## [Required work]
Lift every line from the entries that includes the word "HomeView".

[Web document revisions]
———

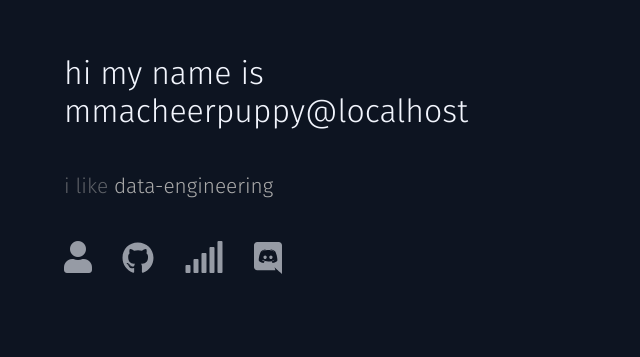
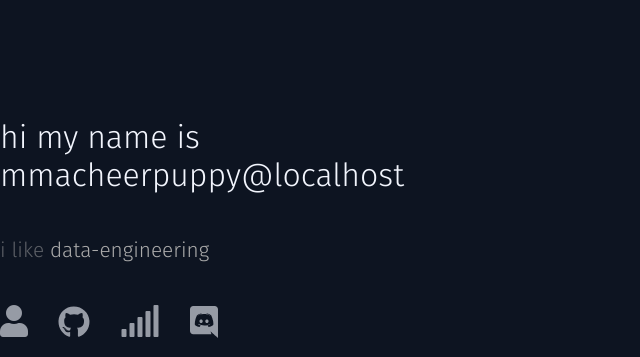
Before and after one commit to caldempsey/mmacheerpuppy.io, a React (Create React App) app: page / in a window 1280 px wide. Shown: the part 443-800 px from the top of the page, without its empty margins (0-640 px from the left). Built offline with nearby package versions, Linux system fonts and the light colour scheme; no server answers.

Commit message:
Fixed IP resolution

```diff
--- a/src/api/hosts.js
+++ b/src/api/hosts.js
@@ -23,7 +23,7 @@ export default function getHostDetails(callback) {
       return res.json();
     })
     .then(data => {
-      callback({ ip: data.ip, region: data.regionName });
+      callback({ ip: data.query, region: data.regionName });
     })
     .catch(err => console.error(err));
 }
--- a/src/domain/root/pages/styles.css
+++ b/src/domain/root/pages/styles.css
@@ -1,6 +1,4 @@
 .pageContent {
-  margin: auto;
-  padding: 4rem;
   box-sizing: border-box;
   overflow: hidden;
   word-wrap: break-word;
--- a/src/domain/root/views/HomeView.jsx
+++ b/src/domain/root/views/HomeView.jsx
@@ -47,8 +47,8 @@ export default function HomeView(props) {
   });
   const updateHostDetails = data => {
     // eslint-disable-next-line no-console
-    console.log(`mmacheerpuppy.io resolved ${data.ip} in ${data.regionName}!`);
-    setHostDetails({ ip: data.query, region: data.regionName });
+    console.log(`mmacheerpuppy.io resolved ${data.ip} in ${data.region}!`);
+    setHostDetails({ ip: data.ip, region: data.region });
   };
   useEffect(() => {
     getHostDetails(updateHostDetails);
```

———

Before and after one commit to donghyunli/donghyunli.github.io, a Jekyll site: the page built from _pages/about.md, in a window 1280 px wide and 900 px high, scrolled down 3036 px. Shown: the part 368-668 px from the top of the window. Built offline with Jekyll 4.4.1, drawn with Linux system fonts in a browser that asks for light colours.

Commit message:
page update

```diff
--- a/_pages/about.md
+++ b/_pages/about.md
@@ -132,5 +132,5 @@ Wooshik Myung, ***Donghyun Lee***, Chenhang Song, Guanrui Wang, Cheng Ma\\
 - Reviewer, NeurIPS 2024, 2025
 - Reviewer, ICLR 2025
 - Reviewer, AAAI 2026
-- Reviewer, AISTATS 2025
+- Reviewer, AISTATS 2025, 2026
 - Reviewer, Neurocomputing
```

———

## [Result for this task]
--- a/src/domain/root/views/HomeView.jsx
+++ b/src/domain/root/views/HomeView.jsx
@@ -47,8 +47,8 @@ export default function HomeView(props) {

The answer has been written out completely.